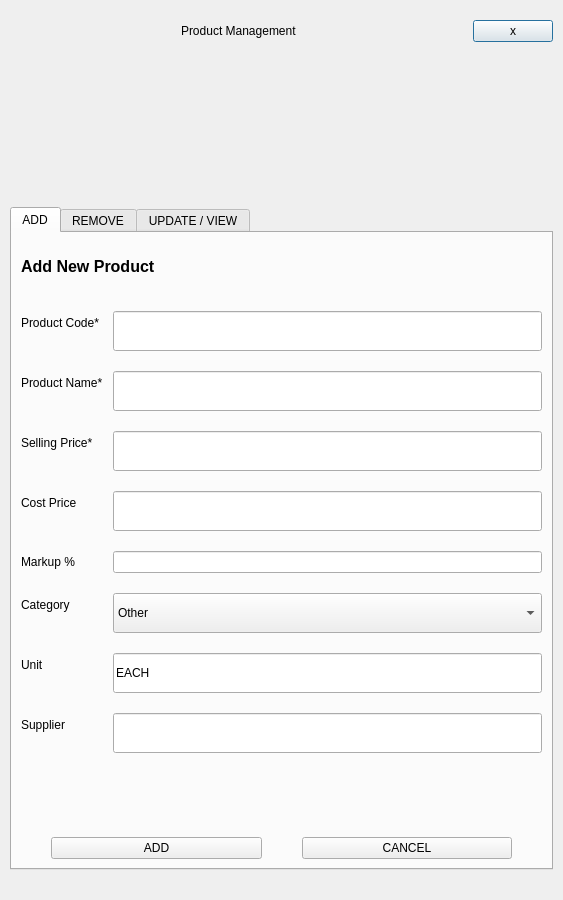
Before: the Qt Designer form Project/ui/product_menu.ui in Selvam-T/POS, drawn with Qt 5.
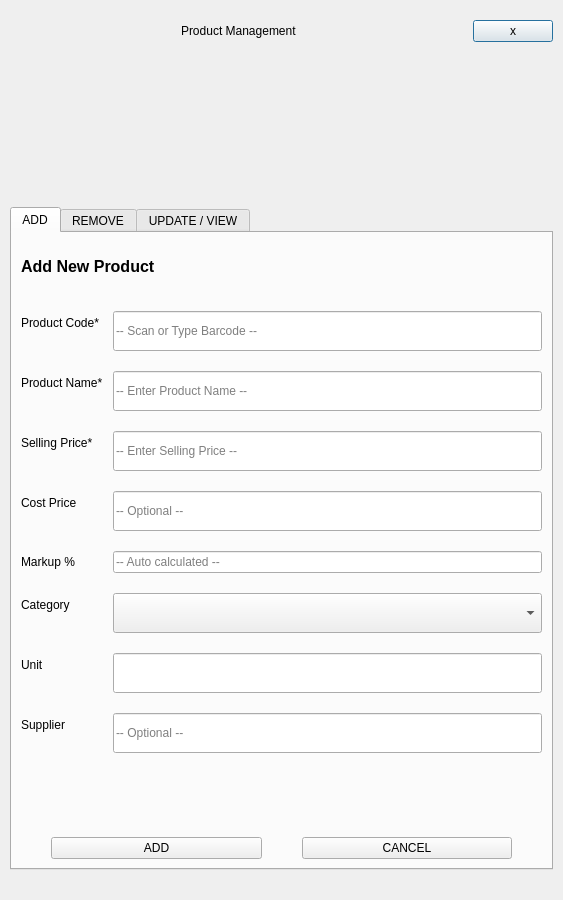
After: the same form once the commit is applied. The open tabs and pages were chosen to show the change.

Commit message: product menu refactored to use new pipeline, barcode scanner issue unresolved

What changed in the file:
```diff
--- a/Project/ui/product_menu.ui
+++ b/Project/ui/product_menu.ui
@@ -191,6 +191,9 @@
              <height>40</height>
             </size>
            </property>
+           <property name="placeholderText">
+            <string>-- Scan or Type Barcode --</string>
+           </property>
           </widget>
          </item>
          <item row="1" column="0">
@@ -208,6 +211,9 @@
              <height>40</height>
             </size>
            </property>
+           <property name="placeholderText">
+            <string>-- Enter Product Name --</string>
+           </property>
           </widget>
          </item>
          <item row="2" column="0">
@@ -225,6 +231,9 @@
              <height>40</height>
             </size>
            </property>
+           <property name="placeholderText">
+            <string>-- Enter Selling Price --</string>
+           </property>
           </widget>
          </item>
          <item row="3" column="0">
@@ -242,6 +251,9 @@
              <height>40</height>
             </size>
            </property>
+           <property name="placeholderText">
+            <string>-- Optional --</string>
+           </property>
           </widget>
          </item>
          <item row="5" column="0">
@@ -259,6 +271,12 @@
              <height>40</height>
             </size>
            </property>
+           <property name="currentText">
+            <string>Other</string>
+           </property>
+           <property name="placeholderText">
+            <string>-- Optional --</string>
+           </property>
            <item>
             <property name="text">
              <string>Other</string>
@@ -296,9 +314,6 @@
              <height>40</height>
             </size>
            </property>
-           <property name="text">
-            <string>EACH</string>
-           </property>
            <property name="readOnly">
             <bool>true</bool>
            </property>
@@ -319,6 +334,9 @@
              <height>40</height>
             </size>
            </property>
+           <property name="placeholderText">
+            <string>-- Optional --</string>
+           </property>
           </widget>
          </item>
          <item row="4" column="0">
@@ -329,7 +347,11 @@
           </widget>
          </item>
          <item row="4" column="1">
-          <widget class="QLineEdit" name="addMarkupLineEdit"/>
+          <widget class="QLineEdit" name="addMarkupLineEdit">
+           <property name="placeholderText">
+            <string>-- Auto calculated --</string>
+           </property>
+          </widget>
          </item>
         </layout>
        </item>
```
Left out of the diff: 25 changed lines with no effect on the pictures. The commit also changes 36 other files.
# # #
Take the entries above and set them down exactly, minus the pictures.

Before: the Qt Designer form Project/ui/product_menu.ui in Selvam-T/POS, drawn with Qt 5.
After: the same form once the commit is applied. The open tabs and pages were chosen to show the change.

Commit message: product menu refactored to use new pipeline, barcode scanner issue unresolved

What changed in the file:
```diff
--- a/Project/ui/product_menu.ui
+++ b/Project/ui/product_menu.ui
@@ -191,6 +191,9 @@
              <height>40</height>
             </size>
            </property>
+           <property name="placeholderText">
+            <string>-- Scan or Type Barcode --</string>
+           </property>
           </widget>
          </item>
          <item row="1" column="0">
@@ -208,6 +211,9 @@
              <height>40</height>
             </size>
            </property>
+           <property name="placeholderText">
+            <string>-- Enter Product Name --</string>
+           </property>
           </widget>
          </item>
          <item row="2" column="0">
@@ -225,6 +231,9 @@
              <height>40</height>
             </size>
            </property>
+           <property name="placeholderText">
+            <string>-- Enter Selling Price --</string>
+           </property>
           </widget>
          </item>
          <item row="3" column="0">
@@ -242,6 +251,9 @@
              <height>40</height>
             </size>
            </property>
+           <property name="placeholderText">
+            <string>-- Optional --</string>
+           </property>
           </widget>
          </item>
          <item row="5" column="0">
@@ -259,6 +271,12 @@
              <height>40</height>
             </size>
            </property>
+           <property name="currentText">
+            <string>Other</string>
+           </property>
+           <property name="placeholderText">
+            <string>-- Optional --</string>
+           </property>
            <item>
             <property name="text">
              <string>Other</string>
@@ -296,9 +314,6 @@
              <height>40</height>
             </size>
            </property>
-           <property name="text">
-            <string>EACH</string>
-           </property>
            <property name="readOnly">
             <bool>true</bool>
            </property>
@@ -319,6 +334,9 @@
              <height>40</height>
             </size>
            </property>
+           <property name="placeholderText">
+            <string>-- Optional --</string>
+           </property>
           </widget>
          </item>
          <item row="4" column="0">
@@ -329,7 +347,11 @@
           </widget>
          </item>
          <item row="4" column="1">
-          <widget class="QLineEdit" name="addMarkupLineEdit"/>
+          <widget class="QLineEdit" name="addMarkupLineEdit">
+           <property name="placeholderText">
+            <string>-- Auto calculated --</string>
+           </property>
+          </widget>
          </item>
         </layout>
        </item>
```
Left out of the diff: 25 changed lines with no effect on the pictures. The commit also changes 36 other files.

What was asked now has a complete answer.